(SOURCE RECORDS Opens)

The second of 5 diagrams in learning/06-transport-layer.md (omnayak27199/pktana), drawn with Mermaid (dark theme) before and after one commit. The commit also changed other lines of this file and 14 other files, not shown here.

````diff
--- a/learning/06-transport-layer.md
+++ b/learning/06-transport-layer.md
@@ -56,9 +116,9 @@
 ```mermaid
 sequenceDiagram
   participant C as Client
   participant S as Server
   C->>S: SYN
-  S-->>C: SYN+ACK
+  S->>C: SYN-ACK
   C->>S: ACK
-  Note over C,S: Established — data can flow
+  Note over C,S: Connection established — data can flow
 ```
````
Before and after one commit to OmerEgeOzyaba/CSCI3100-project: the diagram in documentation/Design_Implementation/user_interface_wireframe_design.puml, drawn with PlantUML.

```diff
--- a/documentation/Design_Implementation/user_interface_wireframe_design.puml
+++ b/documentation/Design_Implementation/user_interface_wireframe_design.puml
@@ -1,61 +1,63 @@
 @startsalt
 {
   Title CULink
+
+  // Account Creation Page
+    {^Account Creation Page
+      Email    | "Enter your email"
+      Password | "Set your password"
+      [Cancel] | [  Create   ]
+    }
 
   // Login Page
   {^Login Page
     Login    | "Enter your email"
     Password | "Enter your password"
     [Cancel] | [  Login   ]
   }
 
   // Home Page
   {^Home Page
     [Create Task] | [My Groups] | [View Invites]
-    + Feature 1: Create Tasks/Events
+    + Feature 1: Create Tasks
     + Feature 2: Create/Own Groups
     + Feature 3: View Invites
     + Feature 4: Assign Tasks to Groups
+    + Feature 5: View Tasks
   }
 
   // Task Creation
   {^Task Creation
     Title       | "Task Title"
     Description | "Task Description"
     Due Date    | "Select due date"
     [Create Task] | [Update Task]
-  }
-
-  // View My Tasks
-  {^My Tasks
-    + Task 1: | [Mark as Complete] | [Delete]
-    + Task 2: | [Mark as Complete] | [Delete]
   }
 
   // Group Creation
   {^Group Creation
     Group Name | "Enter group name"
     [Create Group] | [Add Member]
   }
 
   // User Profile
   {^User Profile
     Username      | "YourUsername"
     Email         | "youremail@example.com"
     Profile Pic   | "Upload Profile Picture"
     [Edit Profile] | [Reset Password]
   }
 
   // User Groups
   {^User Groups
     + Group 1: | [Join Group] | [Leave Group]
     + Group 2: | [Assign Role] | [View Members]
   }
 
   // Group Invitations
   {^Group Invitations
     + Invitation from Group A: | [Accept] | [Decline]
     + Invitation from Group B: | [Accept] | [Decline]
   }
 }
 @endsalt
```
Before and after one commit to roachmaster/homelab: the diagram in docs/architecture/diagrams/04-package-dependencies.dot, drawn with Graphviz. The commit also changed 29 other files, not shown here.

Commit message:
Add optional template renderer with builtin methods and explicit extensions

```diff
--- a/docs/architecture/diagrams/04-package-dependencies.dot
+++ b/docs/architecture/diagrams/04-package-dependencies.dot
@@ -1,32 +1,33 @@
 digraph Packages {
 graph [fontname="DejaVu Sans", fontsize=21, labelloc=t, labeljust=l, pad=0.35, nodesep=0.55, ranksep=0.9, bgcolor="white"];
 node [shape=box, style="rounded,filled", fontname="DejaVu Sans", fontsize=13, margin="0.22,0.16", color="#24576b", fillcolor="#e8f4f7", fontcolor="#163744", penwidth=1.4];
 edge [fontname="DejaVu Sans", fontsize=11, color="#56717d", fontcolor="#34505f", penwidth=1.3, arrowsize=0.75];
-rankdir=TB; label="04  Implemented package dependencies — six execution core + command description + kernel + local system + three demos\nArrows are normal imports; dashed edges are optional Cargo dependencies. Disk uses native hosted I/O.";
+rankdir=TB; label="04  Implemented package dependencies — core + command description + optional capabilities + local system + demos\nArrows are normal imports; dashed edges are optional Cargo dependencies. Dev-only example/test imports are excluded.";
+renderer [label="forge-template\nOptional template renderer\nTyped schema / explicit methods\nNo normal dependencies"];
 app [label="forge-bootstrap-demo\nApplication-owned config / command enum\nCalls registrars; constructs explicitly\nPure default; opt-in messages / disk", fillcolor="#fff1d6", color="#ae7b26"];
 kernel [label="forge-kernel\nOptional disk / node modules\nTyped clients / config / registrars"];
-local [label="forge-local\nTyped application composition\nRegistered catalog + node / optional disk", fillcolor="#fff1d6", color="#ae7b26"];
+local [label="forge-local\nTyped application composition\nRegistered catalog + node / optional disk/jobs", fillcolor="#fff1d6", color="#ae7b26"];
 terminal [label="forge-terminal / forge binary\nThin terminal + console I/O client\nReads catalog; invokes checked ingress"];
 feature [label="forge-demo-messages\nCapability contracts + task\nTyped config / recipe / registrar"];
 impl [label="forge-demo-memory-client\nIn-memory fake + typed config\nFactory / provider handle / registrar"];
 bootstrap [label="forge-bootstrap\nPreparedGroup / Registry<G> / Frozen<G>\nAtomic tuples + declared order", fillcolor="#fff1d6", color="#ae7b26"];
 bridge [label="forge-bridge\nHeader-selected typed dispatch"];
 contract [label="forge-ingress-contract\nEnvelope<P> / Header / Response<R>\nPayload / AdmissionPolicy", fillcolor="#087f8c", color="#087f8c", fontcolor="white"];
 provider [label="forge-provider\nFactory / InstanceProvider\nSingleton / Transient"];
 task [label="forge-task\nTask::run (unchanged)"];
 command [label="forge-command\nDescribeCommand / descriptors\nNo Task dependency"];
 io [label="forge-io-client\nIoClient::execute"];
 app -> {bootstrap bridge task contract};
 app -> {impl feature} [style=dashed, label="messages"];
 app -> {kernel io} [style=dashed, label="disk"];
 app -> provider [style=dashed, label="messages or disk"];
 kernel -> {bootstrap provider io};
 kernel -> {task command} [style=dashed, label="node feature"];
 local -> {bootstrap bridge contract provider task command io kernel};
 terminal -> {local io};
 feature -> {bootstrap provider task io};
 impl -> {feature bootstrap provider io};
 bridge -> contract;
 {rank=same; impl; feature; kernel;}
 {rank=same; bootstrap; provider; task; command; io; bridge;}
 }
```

(SOURCE RECORDS Closes)

YOUR TASK: Look through the data above. Each line containing the word "after" needs to be copied.

RESULT BELOW:
The second of 5 diagrams in learning/06-transport-layer.md (omnayak27199/pktana), drawn with Mermaid (dark theme) before and after one commit. The commit also changed other lines of this file and 14 other files, not shown here.
Before and after one commit to OmerEgeOzyaba/CSCI3100-project: the diagram in documentation/Design_Implementation/user_interface_wireframe_design.puml, drawn with PlantUML.
Before and after one commit to roachmaster/homelab: the diagram in docs/architecture/diagrams/04-package-dependencies.dot, drawn with Graphviz. The commit also changed 29 other files, not shown here.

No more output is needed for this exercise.